In 1916 Dally became the father of a son, who was named after him. However, after the murder of gangster ‘Snowy’ Fullerton at their hotel, Dally and his wife and son moved to the more peaceful Buderim in Queensland, where Dally worked on a banana plantation. This proved to be enjoyable but ultimately expensive and after a year, he left Queensland and moved to Manilla, near Tamworth in NSW, where he and his wife ran the Royal Hotel.
Sadly, Dally’s wife died from the influenza epidemic that struck Australia in 1919. Dally then returned to Sydney with his near 4 year old son. In 1922 he remarried and moved to Double Bay while working as a carpenter.
In 1951 his second wife passed away and Dally split his time living at the NSW Leagues Club and with his son. He spent his last years making many routine visits to schools where he helped kids learn the skills of Rugby League. One such tour in 1959 saw him travel to Gunnedah. While in his bed one night there, he suffered a heart attack and died a few days later.
In 2018 he was named an Immortal, while every year the best player of the year is awarded the Dally M medal, as tribute to the greatness and legacy of Dally Messenger.
Rugby League Playing Career
Club – Premiership Games
Easts (1908, 1910-13) – Played 48, 21 tries, 150 goals, 8 field goals, 379 points
Club – Other Games
Easts (1910, 1912-13) – Played 3, 9 goals, 1 field goal, 20 points
NSW (1907-08, 1910-13) – Played 26, 21 tries, 120 goals, 1 field goal, 305 points
QLD (1908) – Played 1, 1 try, 3 goals, 9 points
Metropolis (1908, 1910-12) – Played 6, 5 tries, 28 goals, 1 field goal, 73 points

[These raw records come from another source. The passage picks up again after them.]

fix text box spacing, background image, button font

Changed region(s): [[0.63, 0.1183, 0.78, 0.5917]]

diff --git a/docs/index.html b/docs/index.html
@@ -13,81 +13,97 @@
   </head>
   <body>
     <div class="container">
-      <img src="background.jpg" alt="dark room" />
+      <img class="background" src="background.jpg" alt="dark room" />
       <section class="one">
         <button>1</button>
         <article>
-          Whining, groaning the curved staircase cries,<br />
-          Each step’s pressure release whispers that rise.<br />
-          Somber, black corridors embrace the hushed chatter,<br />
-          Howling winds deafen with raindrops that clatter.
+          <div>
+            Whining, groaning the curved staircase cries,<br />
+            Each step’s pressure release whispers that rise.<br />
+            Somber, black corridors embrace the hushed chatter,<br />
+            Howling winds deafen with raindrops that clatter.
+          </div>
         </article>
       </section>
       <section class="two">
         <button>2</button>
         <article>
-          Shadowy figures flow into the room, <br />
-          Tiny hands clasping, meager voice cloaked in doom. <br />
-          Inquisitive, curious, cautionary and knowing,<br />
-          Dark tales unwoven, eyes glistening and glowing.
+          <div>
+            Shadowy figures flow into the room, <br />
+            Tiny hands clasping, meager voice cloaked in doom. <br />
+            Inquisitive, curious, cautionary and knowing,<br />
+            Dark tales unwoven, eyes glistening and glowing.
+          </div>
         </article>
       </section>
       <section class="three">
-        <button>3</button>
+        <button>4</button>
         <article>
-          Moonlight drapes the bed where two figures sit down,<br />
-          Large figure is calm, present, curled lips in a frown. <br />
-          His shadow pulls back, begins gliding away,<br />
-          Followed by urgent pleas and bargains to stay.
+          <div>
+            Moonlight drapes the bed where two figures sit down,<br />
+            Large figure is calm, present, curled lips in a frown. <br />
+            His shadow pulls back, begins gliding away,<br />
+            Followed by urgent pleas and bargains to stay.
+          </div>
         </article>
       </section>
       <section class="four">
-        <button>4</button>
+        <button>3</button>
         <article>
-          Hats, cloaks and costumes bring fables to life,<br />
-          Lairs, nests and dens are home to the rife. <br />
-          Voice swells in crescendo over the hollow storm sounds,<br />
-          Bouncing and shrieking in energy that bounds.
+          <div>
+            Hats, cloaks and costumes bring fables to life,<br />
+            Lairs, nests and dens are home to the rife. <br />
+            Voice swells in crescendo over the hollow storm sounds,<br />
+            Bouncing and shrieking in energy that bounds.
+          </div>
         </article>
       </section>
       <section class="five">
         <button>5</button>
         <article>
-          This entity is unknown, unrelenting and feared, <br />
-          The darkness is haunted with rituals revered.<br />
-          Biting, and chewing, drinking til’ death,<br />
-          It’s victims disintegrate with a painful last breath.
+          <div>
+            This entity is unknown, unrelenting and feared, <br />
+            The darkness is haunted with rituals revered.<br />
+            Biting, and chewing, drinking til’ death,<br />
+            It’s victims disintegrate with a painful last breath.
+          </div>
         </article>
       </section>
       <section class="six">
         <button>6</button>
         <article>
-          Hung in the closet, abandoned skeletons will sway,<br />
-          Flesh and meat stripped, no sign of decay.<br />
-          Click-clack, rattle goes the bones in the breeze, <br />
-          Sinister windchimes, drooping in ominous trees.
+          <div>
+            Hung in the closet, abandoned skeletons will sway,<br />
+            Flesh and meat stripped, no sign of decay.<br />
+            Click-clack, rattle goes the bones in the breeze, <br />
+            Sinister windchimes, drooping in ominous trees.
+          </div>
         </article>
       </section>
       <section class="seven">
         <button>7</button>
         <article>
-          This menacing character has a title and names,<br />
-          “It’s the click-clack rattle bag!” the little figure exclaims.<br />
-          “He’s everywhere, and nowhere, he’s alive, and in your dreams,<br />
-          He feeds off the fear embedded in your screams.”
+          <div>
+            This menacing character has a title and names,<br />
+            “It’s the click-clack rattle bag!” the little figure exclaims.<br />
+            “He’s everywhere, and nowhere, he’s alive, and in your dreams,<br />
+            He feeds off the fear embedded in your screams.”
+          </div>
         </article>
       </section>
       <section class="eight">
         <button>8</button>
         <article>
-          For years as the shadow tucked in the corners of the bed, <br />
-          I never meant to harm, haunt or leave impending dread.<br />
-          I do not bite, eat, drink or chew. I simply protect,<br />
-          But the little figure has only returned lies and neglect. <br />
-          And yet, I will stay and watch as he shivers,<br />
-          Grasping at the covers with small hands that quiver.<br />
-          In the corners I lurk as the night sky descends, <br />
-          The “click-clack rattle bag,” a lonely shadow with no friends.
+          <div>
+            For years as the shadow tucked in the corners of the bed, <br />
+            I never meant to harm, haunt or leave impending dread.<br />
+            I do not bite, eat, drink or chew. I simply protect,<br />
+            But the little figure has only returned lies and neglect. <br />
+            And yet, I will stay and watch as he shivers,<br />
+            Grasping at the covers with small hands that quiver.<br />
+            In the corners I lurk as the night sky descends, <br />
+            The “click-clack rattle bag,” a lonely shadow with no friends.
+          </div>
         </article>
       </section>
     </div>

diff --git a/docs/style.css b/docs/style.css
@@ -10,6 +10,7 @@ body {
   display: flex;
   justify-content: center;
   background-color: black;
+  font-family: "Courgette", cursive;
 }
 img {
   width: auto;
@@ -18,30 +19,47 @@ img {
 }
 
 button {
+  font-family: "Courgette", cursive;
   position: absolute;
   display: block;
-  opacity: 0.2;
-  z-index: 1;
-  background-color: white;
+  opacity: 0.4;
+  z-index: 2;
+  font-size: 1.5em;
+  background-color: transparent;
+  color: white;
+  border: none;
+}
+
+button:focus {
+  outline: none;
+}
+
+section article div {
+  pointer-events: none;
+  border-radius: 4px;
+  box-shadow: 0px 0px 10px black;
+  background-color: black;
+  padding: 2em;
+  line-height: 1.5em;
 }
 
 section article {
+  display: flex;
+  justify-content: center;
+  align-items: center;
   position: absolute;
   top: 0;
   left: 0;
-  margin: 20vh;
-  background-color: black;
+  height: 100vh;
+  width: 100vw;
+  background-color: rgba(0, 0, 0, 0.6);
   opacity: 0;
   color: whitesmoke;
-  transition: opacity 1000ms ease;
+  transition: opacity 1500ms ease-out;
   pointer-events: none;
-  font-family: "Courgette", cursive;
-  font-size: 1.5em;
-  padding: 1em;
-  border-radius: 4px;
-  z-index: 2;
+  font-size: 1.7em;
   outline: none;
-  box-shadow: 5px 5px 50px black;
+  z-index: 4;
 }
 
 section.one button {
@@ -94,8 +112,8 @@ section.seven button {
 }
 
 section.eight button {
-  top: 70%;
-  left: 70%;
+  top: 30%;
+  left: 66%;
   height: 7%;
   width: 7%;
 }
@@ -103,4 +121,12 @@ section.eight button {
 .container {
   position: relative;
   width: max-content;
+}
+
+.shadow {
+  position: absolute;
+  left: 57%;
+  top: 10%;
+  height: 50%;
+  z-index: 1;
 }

Kangaroos (1909-10, 1912, 1917) – Played 6, 1 try, 19 goals, 41 points
New Zealand (1907-08 All Golds tour games) – Played 25, 7 tries, 60 goals, 141 points
Australia (1908-09 Kangaroo tour games) – Played 30, 9 tries, 59 goals, 145 points
New Zealand (1907-08) – Played 2, 2 goals, 4 points
Australia (1909) – Played 1, 0 points
Australasia (1910) – Played 2, 1 try, 7 goals, 17 points
New Zealand (1908) – Played 2, 1 try, 3 goals, 9 points
Australia (1908-10) – Played 7, 4 tries, 16 goals, 44 points
1907-17 – Played 159, 71 tries, 476 goals, 11 field goals, 1,187 points